All of the data below must be reproduced word for word, but without its images.

[Input records]

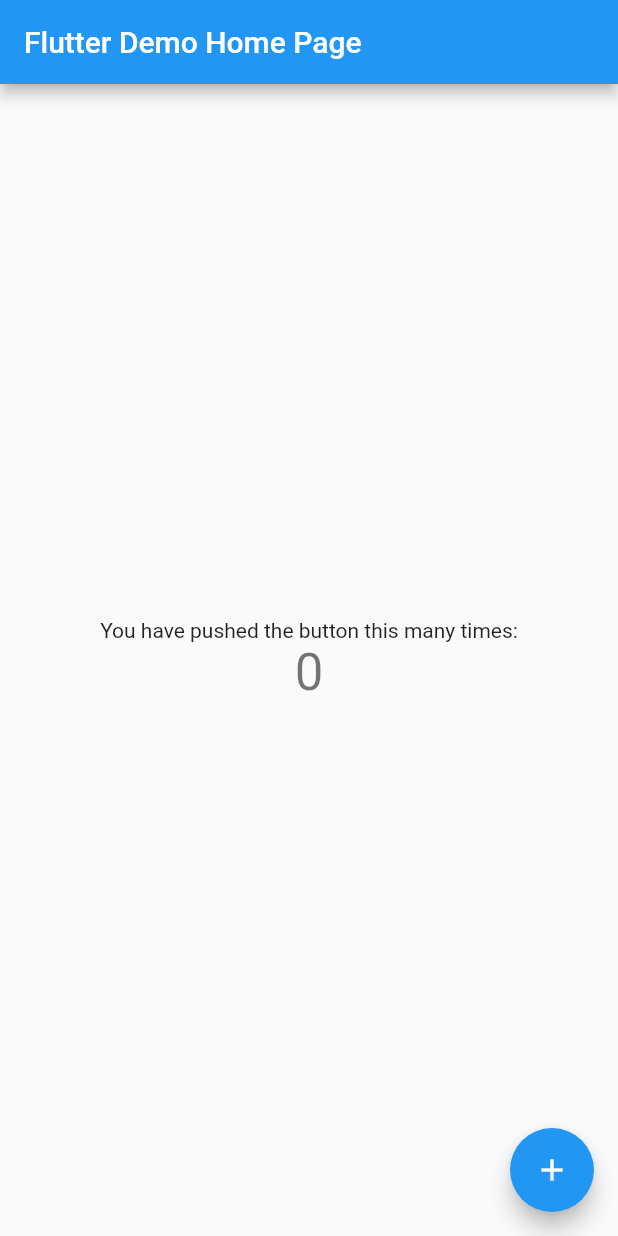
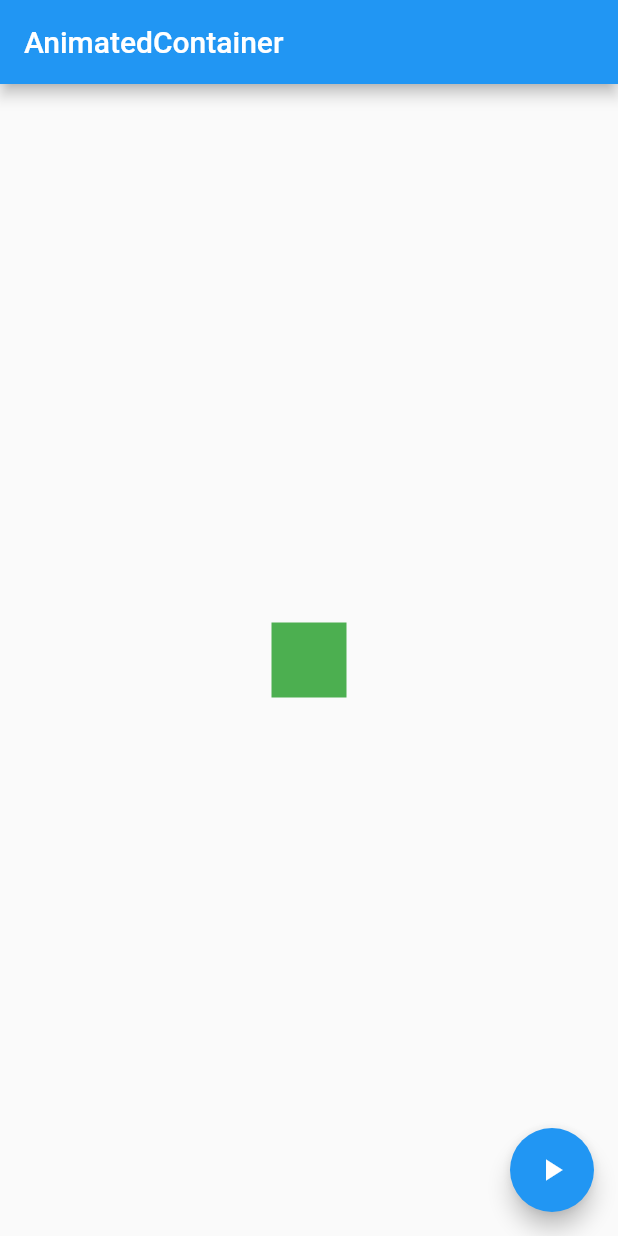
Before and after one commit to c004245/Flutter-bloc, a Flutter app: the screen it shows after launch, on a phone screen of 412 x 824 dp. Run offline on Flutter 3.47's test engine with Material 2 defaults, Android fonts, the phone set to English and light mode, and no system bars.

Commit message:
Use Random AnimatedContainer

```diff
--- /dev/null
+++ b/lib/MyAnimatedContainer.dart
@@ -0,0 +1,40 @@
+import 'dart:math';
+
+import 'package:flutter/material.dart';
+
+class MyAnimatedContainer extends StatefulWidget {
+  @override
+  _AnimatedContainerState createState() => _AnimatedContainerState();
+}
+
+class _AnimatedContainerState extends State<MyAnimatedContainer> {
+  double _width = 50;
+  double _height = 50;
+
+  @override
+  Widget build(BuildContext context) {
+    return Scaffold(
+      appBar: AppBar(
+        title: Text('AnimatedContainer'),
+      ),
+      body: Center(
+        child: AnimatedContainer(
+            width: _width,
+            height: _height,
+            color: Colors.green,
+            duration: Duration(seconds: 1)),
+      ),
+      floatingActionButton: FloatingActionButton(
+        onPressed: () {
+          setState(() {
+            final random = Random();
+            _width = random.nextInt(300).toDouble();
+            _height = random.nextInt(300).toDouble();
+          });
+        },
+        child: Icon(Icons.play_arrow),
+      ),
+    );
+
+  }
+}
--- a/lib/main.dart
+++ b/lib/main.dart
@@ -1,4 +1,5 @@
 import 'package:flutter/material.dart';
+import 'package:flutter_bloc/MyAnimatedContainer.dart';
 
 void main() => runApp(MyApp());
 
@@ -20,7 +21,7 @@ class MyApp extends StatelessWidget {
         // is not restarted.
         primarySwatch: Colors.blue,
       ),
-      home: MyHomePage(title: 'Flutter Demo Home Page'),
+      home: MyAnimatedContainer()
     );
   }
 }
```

[/Input records]

Exercise response>
Before and after one commit to c004245/Flutter-bloc, a Flutter app: the screen it shows after launch, on a phone screen of 412 x 824 dp. Run offline on Flutter 3.47's test engine with Material 2 defaults, Android fonts, the phone set to English and light mode, and no system bars.

Commit message:
Use Random AnimatedContainer

```diff
--- /dev/null
+++ b/lib/MyAnimatedContainer.dart
@@ -0,0 +1,40 @@
+import 'dart:math';
+
+import 'package:flutter/material.dart';
+
+class MyAnimatedContainer extends StatefulWidget {
+  @override
+  _AnimatedContainerState createState() => _AnimatedContainerState();
+}
+
+class _AnimatedContainerState extends State<MyAnimatedContainer> {
+  double _width = 50;
+  double _height = 50;
+
+  @override
+  Widget build(BuildContext context) {
+    return Scaffold(
+      appBar: AppBar(
+        title: Text('AnimatedContainer'),
+      ),
+      body: Center(
+        child: AnimatedContainer(
+            width: _width,
+            height: _height,
+            color: Colors.green,
+            duration: Duration(seconds: 1)),
+      ),
+      floatingActionButton: FloatingActionButton(
+        onPressed: () {
+          setState(() {
+            final random = Random();
+            _width = random.nextInt(300).toDouble();
+            _height = random.nextInt(300).toDouble();
+          });
+        },
+        child: Icon(Icons.play_arrow),
+      ),
+    );
+
+  }
+}
--- a/lib/main.dart
+++ b/lib/main.dart
@@ -1,4 +1,5 @@
 import 'package:flutter/material.dart';
+import 'package:flutter_bloc/MyAnimatedContainer.dart';
 
 void main() => runApp(MyApp());
 
@@ -20,7 +21,7 @@ class MyApp extends StatelessWidget {
         // is not restarted.
         primarySwatch: Colors.blue,
       ),
-      home: MyHomePage(title: 'Flutter Demo Home Page'),
+      home: MyAnimatedContainer()
     );
   }
 }
```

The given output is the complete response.